However, the man who’d served as the team’s offensive coordinator since 2018 opted for a change of scenery after the victory, as Eric Bieniemy accepted the same role with the Commanders after agreeing to interview with Washington after The Big Game.

While most people would view that pivot as a downgrade, Bieniemy is taking a somewhat calculated risk by joining forces with Ron Rivera in the hopes of disproving the notion the bulk of his success can actually be attributed to the acumen of Andy Reid and the talents of Patrick Mahomes.

Plenty of people have suggested racism has played a role in Bieniemy’s inability to land one of the head coaching jobs he’s been a candidate for in recent years, but there are many others who’ve argued that the aforementioned perception (and disputed rumors concerning his underwhelming interview skills) has been a major factor.

As a result, his new job with the Commanders seems to have the potential to make or break his career—and there’s one man who played underneath him who seems to be very pessimistic about how things will pan out in Washington.

LeSean McCoy got to experience Bieniemy’s approach to running an NFL offense during his one and only season with the Chiefs in 2019, and he has not been shy about criticizing the OC for a coaching strategy he was decidedly not a fan of.

On Monday, the retired running back declined to hold back while discussing Bieniemy’s defection, and it’s safe to say he doesn’t have high hopes for the Commanders offense.

Here’s what he had to say:

“What’s his value? What makes him a good offensive coordinator? See, the problem is a lot of these people who go on social media—’Oh, he should be the guy for the job’—they haven’t played there. They’re not in the locker room.

I’ve been in the rooms where he’s coaching, and he has nothing to do with the pass game at all, right? When the plays are designed? That’s Andy Reid!…

When I’m asked about Eric Bieniemy, what makes him good? When we watched the film in practices and we correct—the wide receivers, the running backs, the quarterbacks—he doesn’t talk in there. Andy Reid talks in there. He may say things to the running backs because he’s an ex-running back coach, but he has no real responsibility. 
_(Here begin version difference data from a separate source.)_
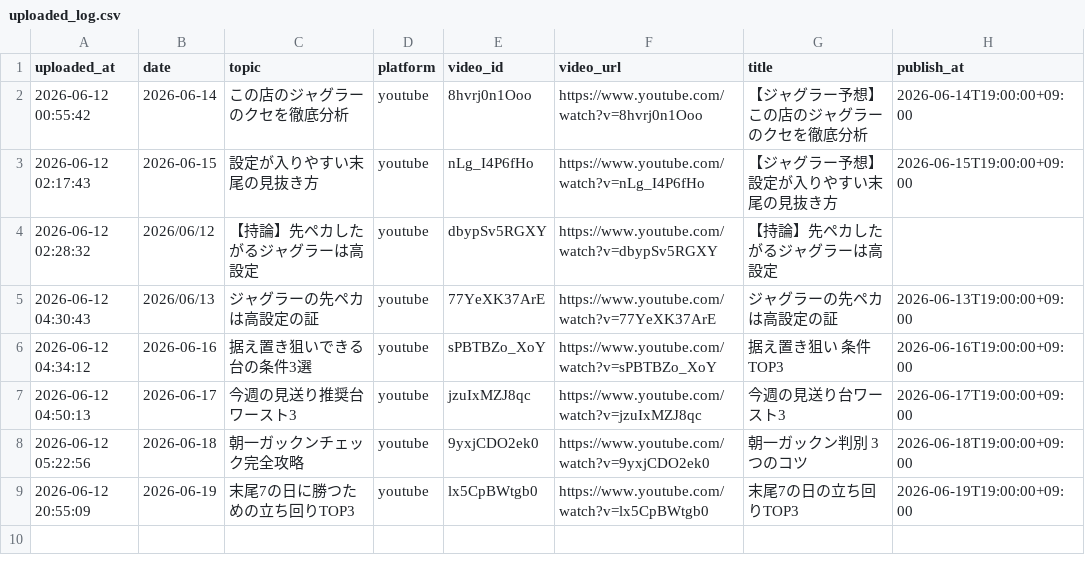
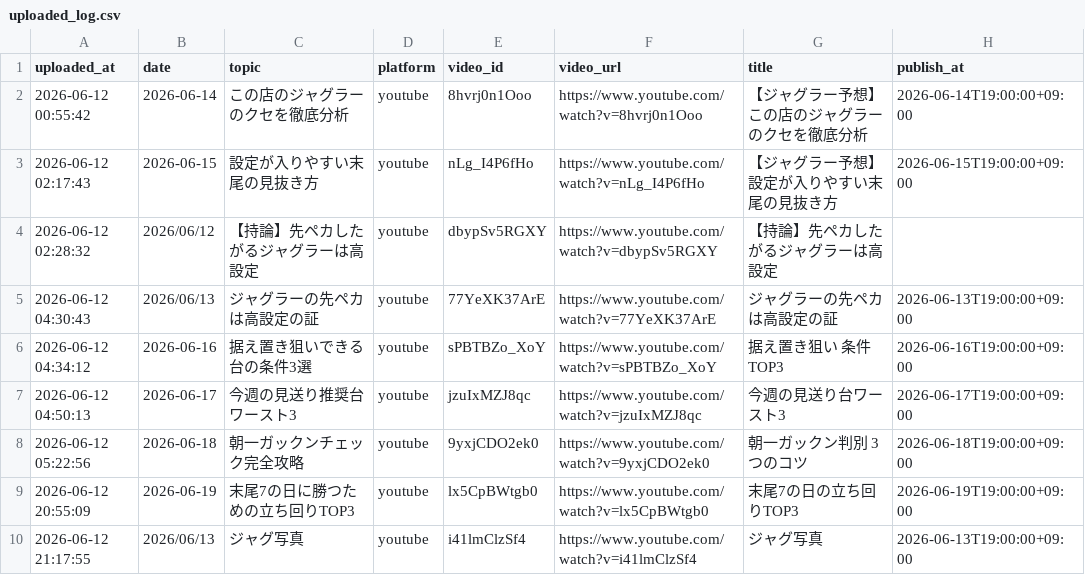
Before and after one commit to daisukenakagawa-blip/-, a CSV file: auto_video_uploader/uploaded_log.csv, drawn as a sheet.

```diff
--- a/auto_video_uploader/uploaded_log.csv
+++ b/auto_video_uploader/uploaded_log.csv
@@ -9 +9,2 @@ uploaded_at,date,topic,platform,video_id,video_url,title,publish_at
 2026-06-12 20:55:09,2026-06-19,末尾7の日に勝つための立ち回りTOP3,youtube,lx5CpBWtgb0,https://www.youtube.com/watch?v=lx5CpBWtgb0,末尾7の日の立ち回りTOP3,2026-06-19T19:00:00+09:00
+2026-06-12 21:17:55,2026/06/13,ジャグ写真,youtube,i41lmClzSf4,https://www.youtube.com/watch?v=i41lmClzSf4,ジャグ写真,2026-06-13T19:00:00+09:00
```
Also changed, not shown: auto_video_uploader/topics.csv.
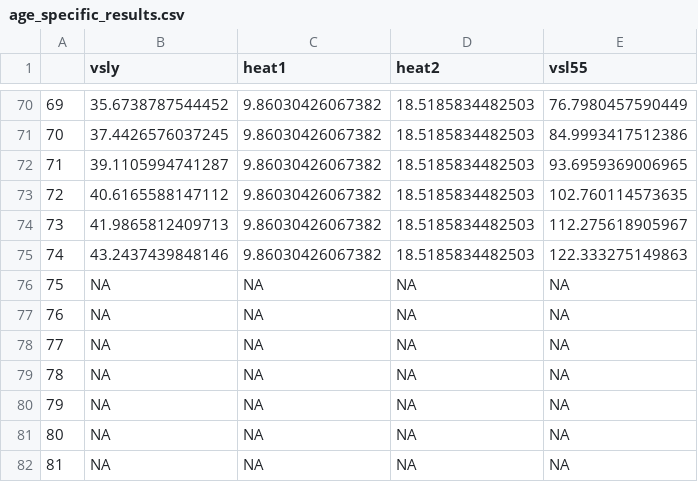
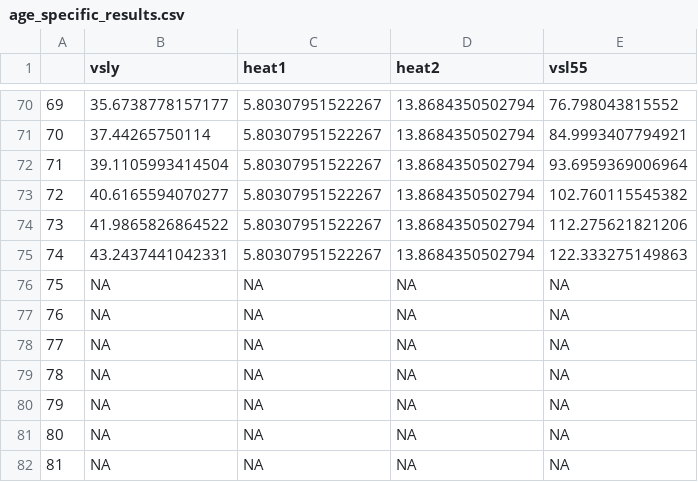
Before and after one commit to RobertASmith/heat_vsly_public, a CSV file: outputs/age_specific_results.csv, drawn as a sheet; only a part is shown, gaps mark what is left out; the diff covers the shown part only.

```diff
--- a/outputs/age_specific_results.csv
+++ b/outputs/age_specific_results.csv
@@ -70,7 +70,7 @@
-"69",35.6738787544452,9.86030426067382,18.5185834482503,76.7980457590449
-"70",37.4426576037245,9.86030426067382,18.5185834482503,84.9993417512386
-"71",39.1105994741287,9.86030426067382,18.5185834482503,93.6959369006965
-"72",40.6165588147112,9.86030426067382,18.5185834482503,102.760114573635
-"73",41.9865812409713,9.86030426067382,18.5185834482503,112.275618905967
-"74",43.2437439848146,9.86030426067382,18.5185834482503,122.333275149863
+"69",35.6738778157177,5.80307951522267,13.8684350502794,76.798043815552
+"70",37.44265750114,5.80307951522267,13.8684350502794,84.9993407794921
+"71",39.1105993414504,5.80307951522267,13.8684350502794,93.6959369006964
+"72",40.6165594070277,5.80307951522267,13.8684350502794,102.760115545382
+"73",41.9865826864522,5.80307951522267,13.8684350502794,112.275621821206
+"74",43.2437441042331,5.80307951522267,13.8684350502794,122.333275149863
 "75",NA,NA,NA,NA
```
Also changed, not shown: 129 edited cells elsewhere in this file, cleandata/gbd17_mortrates.csv, outputs/Results.csv, 8 other files.
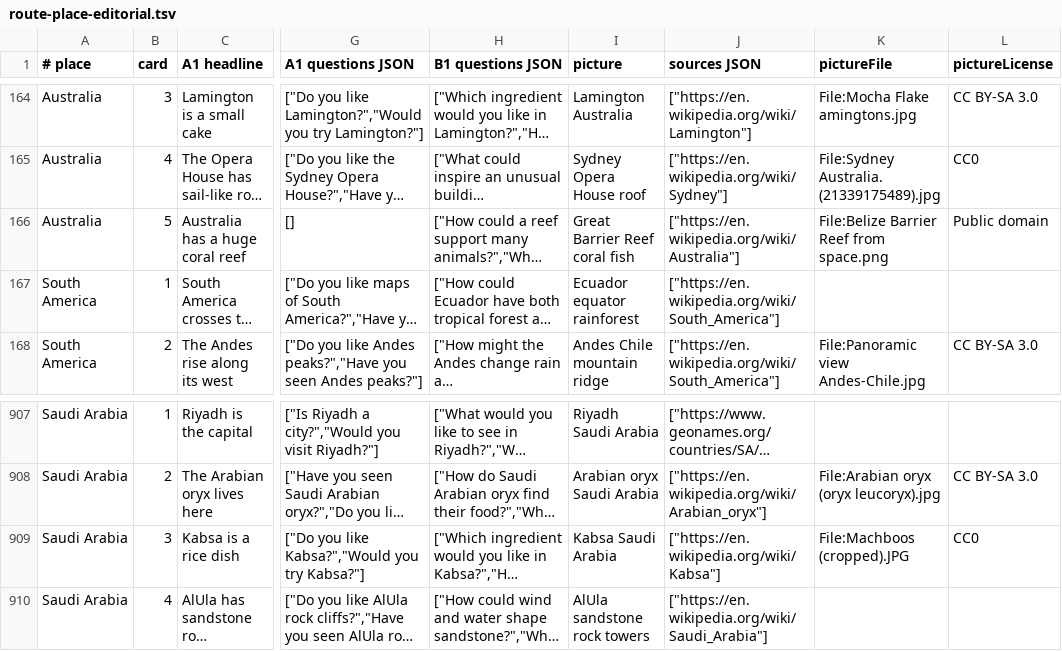
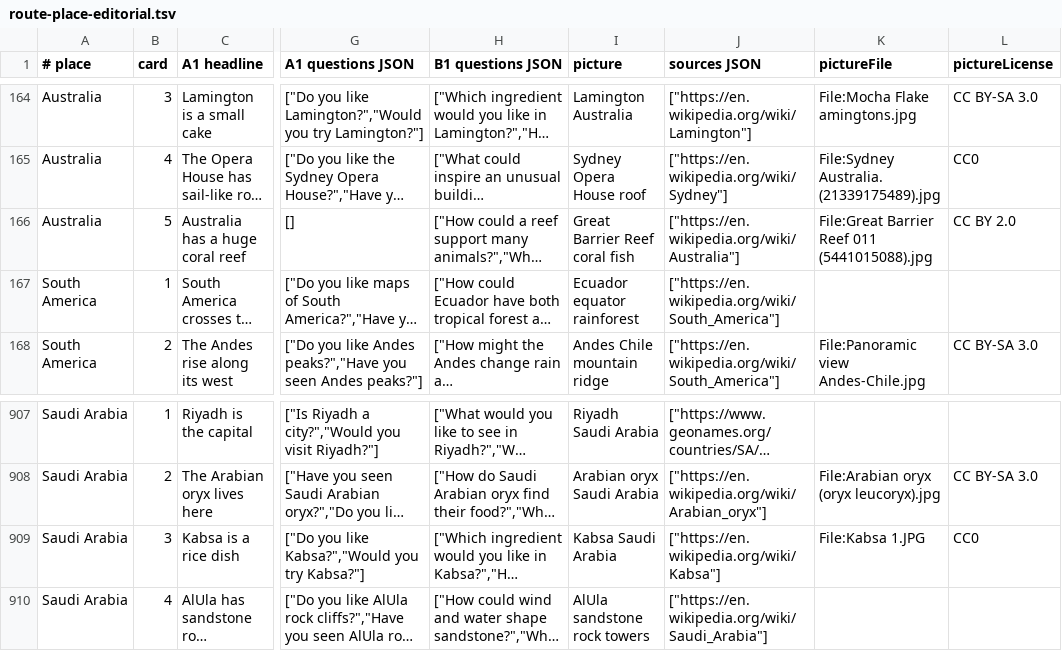
Before and after one commit to insightout11/teaching-games, a TSV file: scripts/dev/data/route-place-editorial.tsv, drawn as a sheet; only a part is shown, gaps mark what is left out; long unchanged cells end in …; the diff names each change by its address in the sheet, - before the commit and + after, or states it on an @@ line.

```diff
--- a/scripts/dev/data/route-place-editorial.tsv
+++ b/scripts/dev/data/route-place-editorial.tsv
-K166 (pictureFile): File:Belize Barrier Reef from space.png
+K166 (pictureFile): File:Great Barrier Reef 011 (5441015088).jpg
-L166 (pictureLicense): Public domain
+L166 (pictureLicense): CC BY 2.0
-K909 (pictureFile): File:Machboos (cropped).JPG
+K909 (pictureFile): File:Kabsa 1.JPG
```
Also changed, not shown: 2 other files.
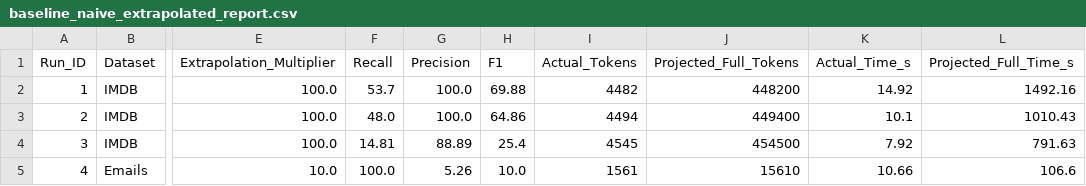
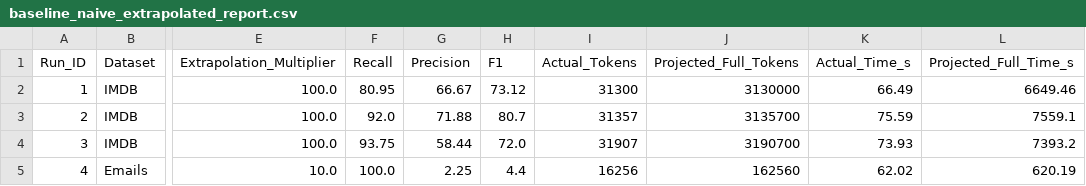
Before and after one commit to Kronk12/CS-541-Semantic-Join-Exploration, a CSV file: src/evaluation/logs/baseline_naive_extrapolated_report.csv, drawn as a sheet; only a part is shown, gaps mark what is left out; the diff covers the shown part only; the diff names each change by its address in the sheet, - before the commit and + after, or states it on an @@ line.

```diff
--- a/src/evaluation/logs/baseline_naive_extrapolated_report.csv
+++ b/src/evaluation/logs/baseline_naive_extrapolated_report.csv
-F2 (Recall): 53.7
+F2 (Recall): 80.95
-G2 (Precision): 100.0
+G2 (Precision): 66.67
-H2 (F1): 69.88
+H2 (F1): 73.12
-I2 (Actual_Tokens): 4482
+I2 (Actual_Tokens): 31300
-J2 (Projected_Full_Tokens): 448200
+J2 (Projected_Full_Tokens): 3130000
-K2 (Actual_Time_s): 14.92
+K2 (Actual_Time_s): 66.49
-L2 (Projected_Full_Time_s): 1492.16
+L2 (Projected_Full_Time_s): 6649.46
-F3 (Recall): 48.0
+F3 (Recall): 92.0
-G3 (Precision): 100.0
+G3 (Precision): 71.88
-H3 (F1): 64.86
+H3 (F1): 80.7
-I3 (Actual_Tokens): 4494
+I3 (Actual_Tokens): 31357
-J3 (Projected_Full_Tokens): 449400
+J3 (Projected_Full_Tokens): 3135700
-K3 (Actual_Time_s): 10.1
+K3 (Actual_Time_s): 75.59
-L3 (Projected_Full_Time_s): 1010.43
+L3 (Projected_Full_Time_s): 7559.1
-F4 (Recall): 14.81
+F4 (Recall): 93.75
-G4 (Precision): 88.89
+G4 (Precision): 58.44
-H4 (F1): 25.4
+H4 (F1): 72.0
-I4 (Actual_Tokens): 4545
+I4 (Actual_Tokens): 31907
-J4 (Projected_Full_Tokens): 454500
+J4 (Projected_Full_Tokens): 3190700
-K4 (Actual_Time_s): 7.92
+K4 (Actual_Time_s): 73.93
-L4 (Projected_Full_Time_s): 791.63
+L4 (Projected_Full_Time_s): 7393.2
-G5 (Precision): 5.26
+G5 (Precision): 2.25
-H5 (F1): 10.0
+H5 (F1): 4.4
-I5 (Actual_Tokens): 1561
+I5 (Actual_Tokens): 16256
-J5 (Projected_Full_Tokens): 15610
+J5 (Projected_Full_Tokens): 162560
-K5 (Actual_Time_s): 10.66
+K5 (Actual_Time_s): 62.02
-L5 (Projected_Full_Time_s): 106.6
+L5 (Projected_Full_Time_s): 620.19
```
Also changed, not shown: 39 edited cells elsewhere in this file, data/table_a_emails.csv, data/table_b_emails.csv, 15 other files.
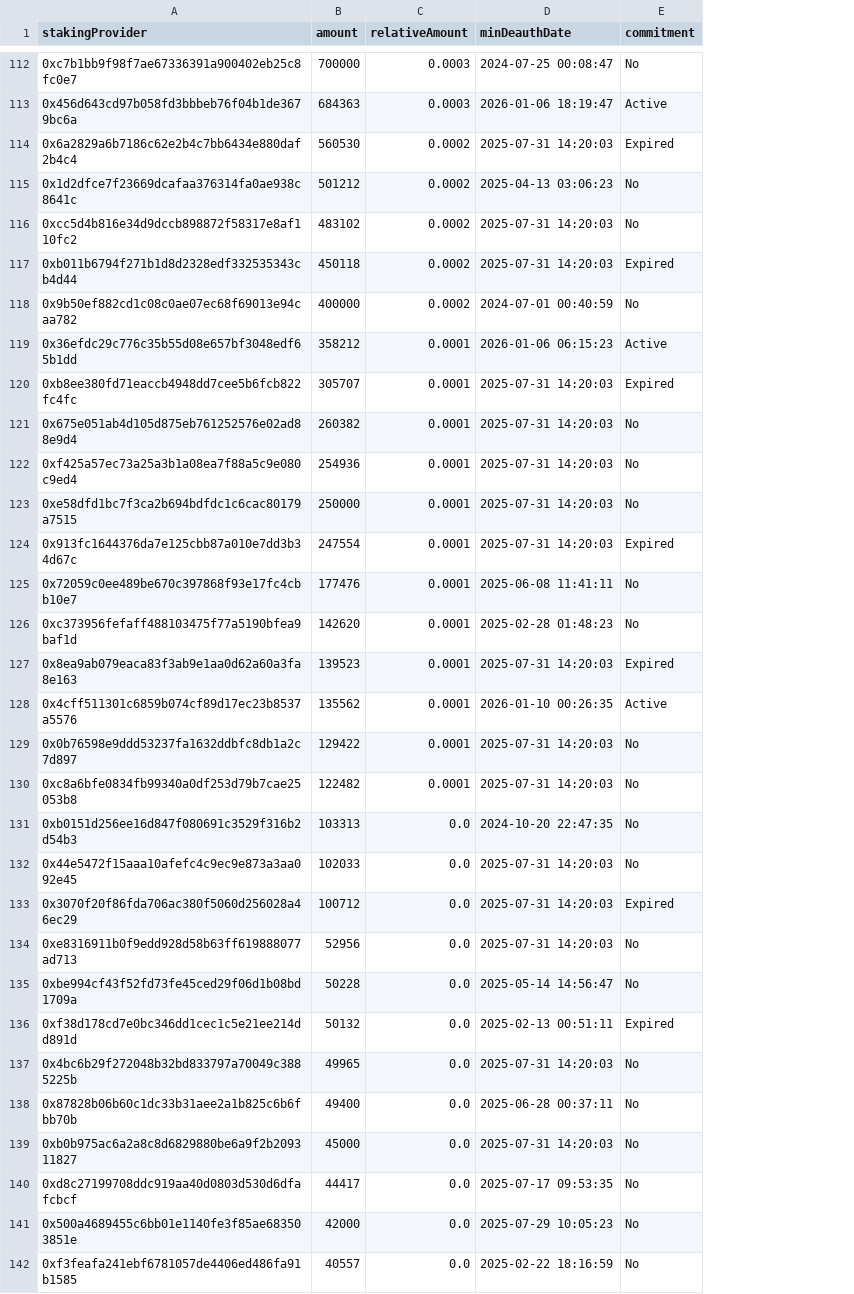
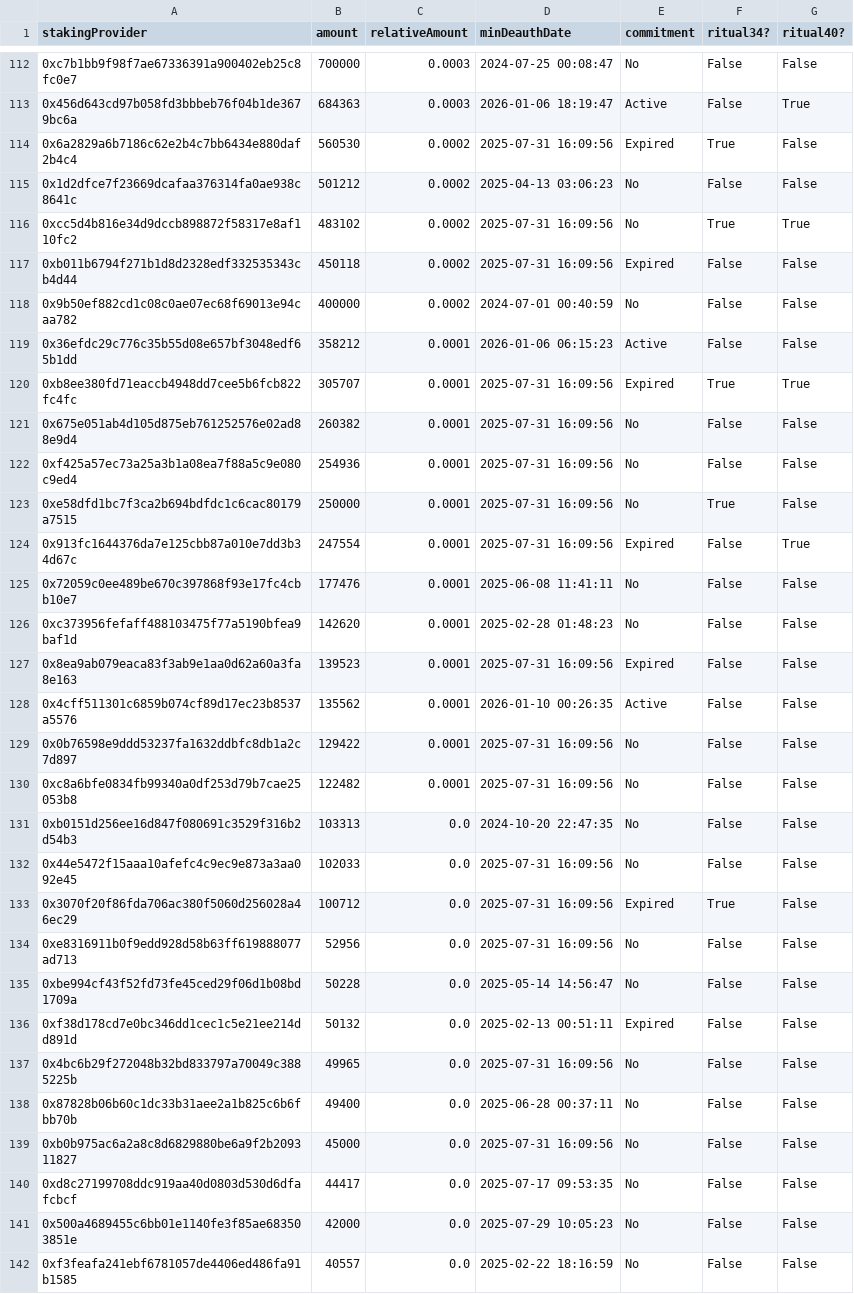
Before and after one commit to nucypher/taco-staking-analysis, a CSV file: taco.csv, drawn as a sheet; only a part is shown, gaps mark what is left out; the diff covers the shown part only; the diff names each change by its address in the sheet, - before the commit and + after, or states it on an @@ line.

Commit message:
Include rituals participants

```diff
--- a/taco.csv
+++ b/taco.csv
+column F (ritual34?), rows 112-142: False | False | True | False | True | False | False | False | True | False | False | True | False | False | False | False | False | False | False | False | False | True | False | False | False | False | False | False | False | False | False
+column G (ritual40?), rows 112-142: False | True | False | False | True | False | False | False | True | False | False | False | True | False | False | False | False | False | False | False | False | False | False | False | False | False | False | False | False | False | False
-D114 (minDeauthDate): 2025-07-31 14:20:03
+D114 (minDeauthDate): 2025-07-31 16:09:56
-D116:D117 (minDeauthDate): 2025-07-31 14:20:03
+D116:D117 (minDeauthDate): 2025-07-31 16:09:56
-D120:D124 (minDeauthDate): 2025-07-31 14:20:03
+D120:D124 (minDeauthDate): 2025-07-31 16:09:56
-D127 (minDeauthDate): 2025-07-31 14:20:03
+D127 (minDeauthDate): 2025-07-31 16:09:56
-D129:D130 (minDeauthDate): 2025-07-31 14:20:03
+D129:D130 (minDeauthDate): 2025-07-31 16:09:56
-D132:D134 (minDeauthDate): 2025-07-31 14:20:03
+D132:D134 (minDeauthDate): 2025-07-31 16:09:56
-D137 (minDeauthDate): 2025-07-31 14:20:03
+D137 (minDeauthDate): 2025-07-31 16:09:56
-D139 (minDeauthDate): 2025-07-31 14:20:03
+D139 (minDeauthDate): 2025-07-31 16:09:56
```
Also changed, not shown: 112 edited cells elsewhere in this file, 2 other files.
Now you go from the Chiefs—where you can hide behind Patrick Mahomes and Andy Reid—to Washington where you’ve got to call plays? You’ve got to run the meetings? You gotta run the installs? “

McCoy also implied Bieniemy has a fairly abrasive coaching style that has plenty of potential to rub players the wrong way:

“The other thing is adapting to the players. My first practice—I couldn’t believe it—he was dog-cussing the players. Not just the regular players—Kelce and other players—so it’s hard for me.”

This should be an interesting saga to keep an eye on.